Iowa Powder Atomization Technologies, a start-up company based on technology developed at the Department of Energy’s Ames Laboratory, has won the 2012 John Pappajohn Iowa Business Plan Competition.
The competition honors top business plans of companies in business for four years or less, with an aim of stimulating business development. The prize includes $25,000 in seed money.
Iowa Powder Atomization Technologies plans to use several Ames Lab-developed technologies to make fine spherical titanium powder for use in military, biomedical and aerospace applications. Their process will increase the efficiency of the titanium powder making process and, thus, lower the cost of the powder to manufacturers.
Titanium’s strength, light weight, biocompatibility and resistance to corrosion make it ideal for use in a variety of parts, ranging from biomedical implants to aerospace fasteners. But, working with titanium can be difficult when casting parts because molten titanium tends to react with the materials used to form machine molds. To address that, Iowa Powder Atomization Technologies will instead use gas atomization of titanium, which makes a fine, spherical powder form of titanium. Manufacturers can then press the powder together at high temperatures.
“In addition to getting around the difficulties with using molten titanium, using titanium powder has the benefits of conserving processing time and energy, and it produces less waste material,” said Joel Rieken, co-founder of Iowa Powder Atomization Technologies. “The overall process is better, except for the current problems of higher cost and lower availability of titanium powder. But those are two problems IPAT is seeking to solve.”

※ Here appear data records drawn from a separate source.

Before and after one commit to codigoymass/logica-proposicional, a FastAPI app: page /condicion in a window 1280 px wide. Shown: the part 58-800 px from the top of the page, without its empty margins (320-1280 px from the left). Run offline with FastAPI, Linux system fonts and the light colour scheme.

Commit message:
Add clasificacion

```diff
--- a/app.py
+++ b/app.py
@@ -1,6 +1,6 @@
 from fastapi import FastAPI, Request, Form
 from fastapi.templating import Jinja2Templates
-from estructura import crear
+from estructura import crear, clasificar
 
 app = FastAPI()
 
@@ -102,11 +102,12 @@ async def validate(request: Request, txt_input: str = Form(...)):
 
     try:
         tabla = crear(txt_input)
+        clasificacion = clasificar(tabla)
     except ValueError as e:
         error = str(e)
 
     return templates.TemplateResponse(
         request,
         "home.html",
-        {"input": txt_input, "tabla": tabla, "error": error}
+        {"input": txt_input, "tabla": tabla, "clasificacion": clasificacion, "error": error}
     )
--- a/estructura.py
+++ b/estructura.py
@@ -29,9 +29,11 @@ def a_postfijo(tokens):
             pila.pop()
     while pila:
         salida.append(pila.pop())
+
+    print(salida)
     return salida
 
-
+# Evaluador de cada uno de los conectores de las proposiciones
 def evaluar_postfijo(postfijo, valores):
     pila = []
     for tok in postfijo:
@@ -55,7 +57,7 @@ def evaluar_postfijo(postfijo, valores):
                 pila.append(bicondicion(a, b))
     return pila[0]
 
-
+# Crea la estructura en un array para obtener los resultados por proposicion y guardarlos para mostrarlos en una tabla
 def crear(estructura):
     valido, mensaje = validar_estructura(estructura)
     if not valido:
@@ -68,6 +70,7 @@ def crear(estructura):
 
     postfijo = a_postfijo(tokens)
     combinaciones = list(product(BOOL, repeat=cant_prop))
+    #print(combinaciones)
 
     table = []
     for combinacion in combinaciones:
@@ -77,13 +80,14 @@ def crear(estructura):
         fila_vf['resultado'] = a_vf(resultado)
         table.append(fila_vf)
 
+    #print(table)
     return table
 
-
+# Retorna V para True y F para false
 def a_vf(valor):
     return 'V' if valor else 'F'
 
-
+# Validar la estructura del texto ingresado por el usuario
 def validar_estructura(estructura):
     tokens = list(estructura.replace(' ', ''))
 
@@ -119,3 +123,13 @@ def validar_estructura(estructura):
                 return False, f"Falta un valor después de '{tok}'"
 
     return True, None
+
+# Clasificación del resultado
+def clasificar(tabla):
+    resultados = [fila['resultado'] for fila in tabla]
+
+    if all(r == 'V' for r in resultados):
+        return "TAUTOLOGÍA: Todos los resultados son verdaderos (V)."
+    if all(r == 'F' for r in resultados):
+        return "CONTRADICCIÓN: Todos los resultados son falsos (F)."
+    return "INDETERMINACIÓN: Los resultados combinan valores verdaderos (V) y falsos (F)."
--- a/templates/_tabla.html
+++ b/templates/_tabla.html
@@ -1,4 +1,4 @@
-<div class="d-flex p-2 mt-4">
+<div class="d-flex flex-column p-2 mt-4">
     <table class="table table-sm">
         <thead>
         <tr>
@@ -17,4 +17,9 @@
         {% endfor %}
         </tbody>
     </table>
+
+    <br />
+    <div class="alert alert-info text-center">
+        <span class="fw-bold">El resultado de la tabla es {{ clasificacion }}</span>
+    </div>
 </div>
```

From left: IPAT co-founder Andrew Heidloff, IPAT business developer Doug Moore, John Pappajohn and IPAT co-founder Joel Rieken.
In Iowa Powder Atomization Technologies’ process for titanium atomization, the metal is melted using a standard commercial process then heated and precisely guided by an Ames Laboratory-developed pour tube into a high intensity atomization nozzle, also developed at Ames Lab. The metal is then sprayed out in a fine droplet mist. Each droplet quickly cools and solidifies, creating a collection of many tiny spheres, forming fine titanium powder.
The Ames Laboratory Director, Alex King, said that IPAT’s technology allows lightweight, high strength parts to be fabricated at low cost. These can be used in biomedical implants as well as in energy-efficient cars, planes and trains.
Earlier this year IPAT also was a winner of the Department of Energy’s America’s Next Top Energy Innovator Challenge, a program that recognizes some of the most innovative and promising startup companies based on DOE-developed technology.
The DOE Office of Science, Office of Fossil Energy, and the Iowa State University Research Foundation funded the original research on the gas atomizer technologies developed at Ames Laboratory.
For more Ames Laboratory technologies available for licensing, visit the ISU Research Foundation’s web site at http://www.techtransfer.iastate.edu/en/for_industry/technology_search/search.cfm. Enter “Ames Lab” in the search field. DOE's Office of Energy Efficiency and Renewable Energy also sponsors a searchable database of the national laboratories' energy technologies available for licensing, and patents and patent applications: http://techportal.eere.energy.gov. Enter “Ames Laboratory” in the search field.